**PROBLEM DESCRIPTION**.
Please return the records below exactly as they stand, with the pictures removed.

*** Opening DATA PROVIDED ***

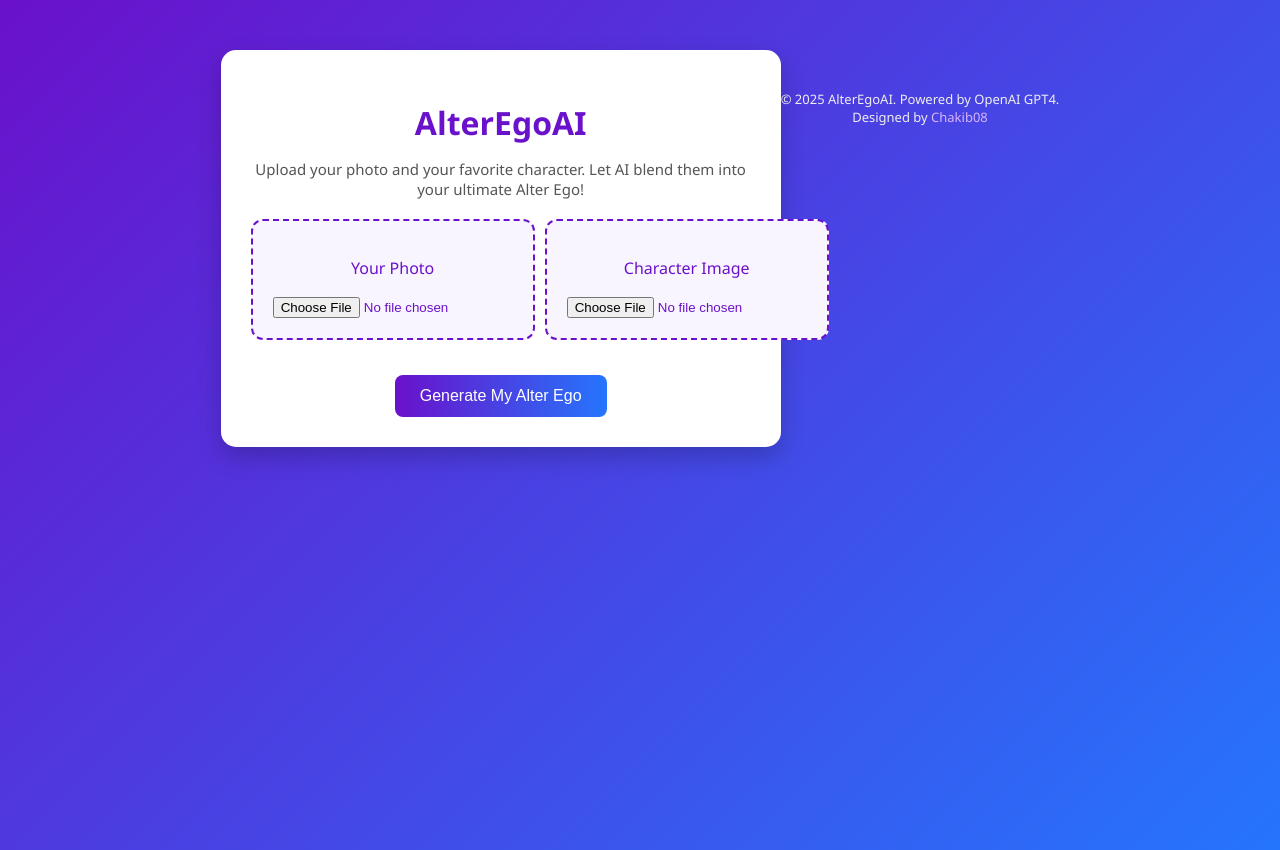
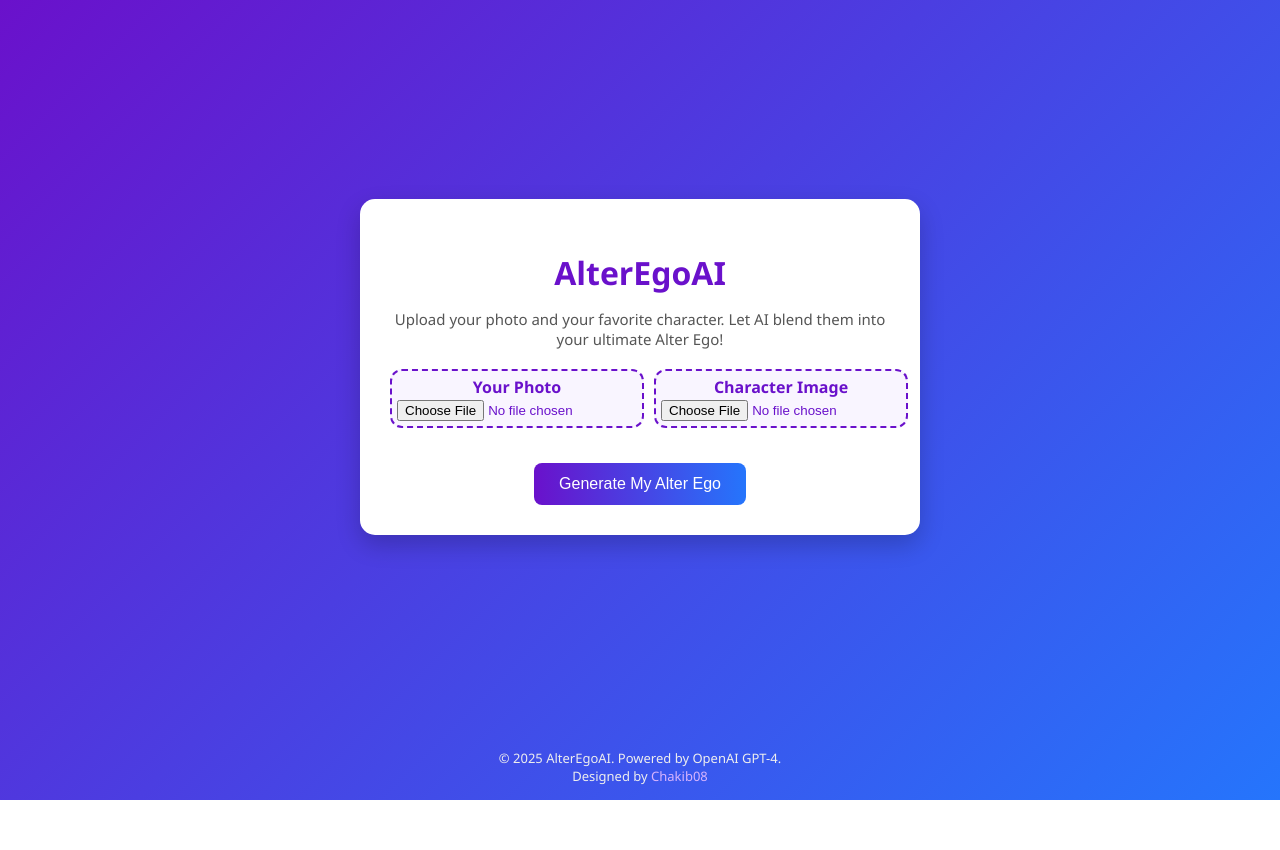
Before and after one commit to Chakib08/AlterEgoAI, a Python web app: template src/templates/index.html in a window 1280 px wide. After the commit the page ends 800 px from the top, so only its background shows below. Run offline with Jinja, Linux system fonts and the light colour scheme; the template is opened without the code that fills it, so the values that code supplies are empty.

Commit message:
Update basic web UI

```diff
--- a/src/templates/index.html
+++ b/src/templates/index.html
@@ -6,6 +6,7 @@
     <link rel="stylesheet" href="style.css">
 </head>
 <body>
+    <main>
         <div class="container">
             <h1>AlterEgoAI</h1>
             <p class="description">Upload your photo and your favorite character. Let AI blend them into your ultimate Alter Ego!</p>
@@ -27,12 +28,14 @@
             <div id="loading" style="display:none;">Generating... Please wait ⏳</div>
             <div id="result"></div>
         </div>
+    </main>
 
     <footer>
-        &copy; 2025 AlterEgoAI. Powered by OpenAI GPT4. <br>
+        &copy; 2025 AlterEgoAI. Powered by OpenAI GPT-4.<br>
         Designed by <a href="#">Chakib08</a>
     </footer>
 
     <script src="script.js"></script>
 </body>
+
 </html>
--- a/src/templates/style.css
+++ b/src/templates/style.css
@@ -1,25 +1,36 @@
-body {
+/* Global styles for layout and background */
+html, body {
     margin: 0;
     padding: 0;
+    height: 100%;
     font-family: 'Segoe UI', Tahoma, Geneva, Verdana, sans-serif;
     background: linear-gradient(135deg, #6a11cb, #2575fc);
-    min-height: 100vh;
+    color: #fff;
+    display: flex;
+    flex-direction: column;
+}
+
+/* Flexbox layout: makes footer stick to bottom */
+main {
+    flex: 1;
     display: flex;
     justify-content: center;
-    align-items: flex-start;
-    padding-top: 50px;
-    color: #fff;
+    align-items: center;
+    flex-direction: column;
 }
 
+/* Main container box */
 .container {
     background: #ffffff;
     color: #333;
     padding: 30px;
     border-radius: 15px;
     width: 500px;
+    max-width: 90%;
     box-shadow: 0 10px 25px rgba(0, 0, 0, 0.2);
     text-align: center;
     animation: fadeIn 1s ease-in-out;
+    margin: auto;
 }
 
 @keyframes fadeIn {
@@ -37,6 +48,7 @@ p.description {
     font-size: 15px;
 }
 
+/* Upload section with drop zones */
 .upload-section {
     display: flex;
     justify-content: space-between;
@@ -47,7 +59,7 @@ p.description {
 .drop-zone {
     border: 2px dashed #6a11cb;
     border-radius: 12px;
-    padding: 20px;
+    padding: 5px;
     width: 48%;
     cursor: pointer;
     background-color: #f9f5ff;
@@ -60,6 +72,12 @@ p.description {
     border-color: #9333ea;
 }
 
+.drop-zone p {
+    margin: 0;
+    font-weight: bold;
+}
+
+/* Generate button styling */
 #generate-btn {
     background: linear-gradient(90deg, #6a11cb, #2575fc);
     color: white;
@@ -76,12 +94,14 @@ p.description {
     background: linear-gradient(90deg, #7b2ff7, #2575fc);
 }
 
+/* Loading text */
 #loading {
     margin-top: 15px;
     color: #9333ea;
     font-weight: bold;
 }
 
+/* Result image display */
 #result img {
     margin-top: 20px;
     max-width: 100%;
@@ -89,11 +109,14 @@ p.description {
     box-shadow: 0 4px 10px rgba(0, 0, 0, 0.2);
 }
 
+/* Footer styling */
 footer {
-    margin-top: 40px;
     text-align: center;
     font-size: 13px;
     color: #eee;
+    padding: 15px 0;
+    background: transparent;
+    margin-top: auto;
 }
 
 footer a {
```
Lines whose indentation alone changed are shown as unchanged.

*** Closing DATA PROVIDED ***

**SOLUTION TO THE PROBLEM**.
Before and after one commit to Chakib08/AlterEgoAI, a Python web app: template src/templates/index.html in a window 1280 px wide. After the commit the page ends 800 px from the top, so only its background shows below. Run offline with Jinja, Linux system fonts and the light colour scheme; the template is opened without the code that fills it, so the values that code supplies are empty.

Commit message:
Update basic web UI

```diff
--- a/src/templates/index.html
+++ b/src/templates/index.html
@@ -6,6 +6,7 @@
     <link rel="stylesheet" href="style.css">
 </head>
 <body>
+    <main>
         <div class="container">
             <h1>AlterEgoAI</h1>
             <p class="description">Upload your photo and your favorite character. Let AI blend them into your ultimate Alter Ego!</p>
@@ -27,12 +28,14 @@
             <div id="loading" style="display:none;">Generating... Please wait ⏳</div>
             <div id="result"></div>
         </div>
+    </main>
 
     <footer>
-        &copy; 2025 AlterEgoAI. Powered by OpenAI GPT4. <br>
+        &copy; 2025 AlterEgoAI. Powered by OpenAI GPT-4.<br>
         Designed by <a href="#">Chakib08</a>
     </footer>
 
     <script src="script.js"></script>
 </body>
+
 </html>
--- a/src/templates/style.css
+++ b/src/templates/style.css
@@ -1,25 +1,36 @@
-body {
+/* Global styles for layout and background */
+html, body {
     margin: 0;
     padding: 0;
+    height: 100%;
     font-family: 'Segoe UI', Tahoma, Geneva, Verdana, sans-serif;
     background: linear-gradient(135deg, #6a11cb, #2575fc);
-    min-height: 100vh;
+    color: #fff;
+    display: flex;
+    flex-direction: column;
+}
+
+/* Flexbox layout: makes footer stick to bottom */
+main {
+    flex: 1;
     display: flex;
     justify-content: center;
-    align-items: flex-start;
-    padding-top: 50px;
-    color: #fff;
+    align-items: center;
+    flex-direction: column;
 }
 
+/* Main container box */
 .container {
     background: #ffffff;
     color: #333;
     padding: 30px;
     border-radius: 15px;
     width: 500px;
+    max-width: 90%;
     box-shadow: 0 10px 25px rgba(0, 0, 0, 0.2);
     text-align: center;
     animation: fadeIn 1s ease-in-out;
+    margin: auto;
 }
 
 @keyframes fadeIn {
@@ -37,6 +48,7 @@ p.description {
     font-size: 15px;
 }
 
+/* Upload section with drop zones */
 .upload-section {
     display: flex;
     justify-content: space-between;
@@ -47,7 +59,7 @@ p.description {
 .drop-zone {
     border: 2px dashed #6a11cb;
     border-radius: 12px;
-    padding: 20px;
+    padding: 5px;
     width: 48%;
     cursor: pointer;
     background-color: #f9f5ff;
@@ -60,6 +72,12 @@ p.description {
     border-color: #9333ea;
 }
 
+.drop-zone p {
+    margin: 0;
+    font-weight: bold;
+}
+
+/* Generate button styling */
 #generate-btn {
     background: linear-gradient(90deg, #6a11cb, #2575fc);
     color: white;
@@ -76,12 +94,14 @@ p.description {
     background: linear-gradient(90deg, #7b2ff7, #2575fc);
 }
 
+/* Loading text */
 #loading {
     margin-top: 15px;
     color: #9333ea;
     font-weight: bold;
 }
 
+/* Result image display */
 #result img {
     margin-top: 20px;
     max-width: 100%;
@@ -89,11 +109,14 @@ p.description {
     box-shadow: 0 4px 10px rgba(0, 0, 0, 0.2);
 }
 
+/* Footer styling */
 footer {
-    margin-top: 40px;
     text-align: center;
     font-size: 13px;
     color: #eee;
+    padding: 15px 0;
+    background: transparent;
+    margin-top: auto;
 }
 
 footer a {
```
Lines whose indentation alone changed are shown as unchanged.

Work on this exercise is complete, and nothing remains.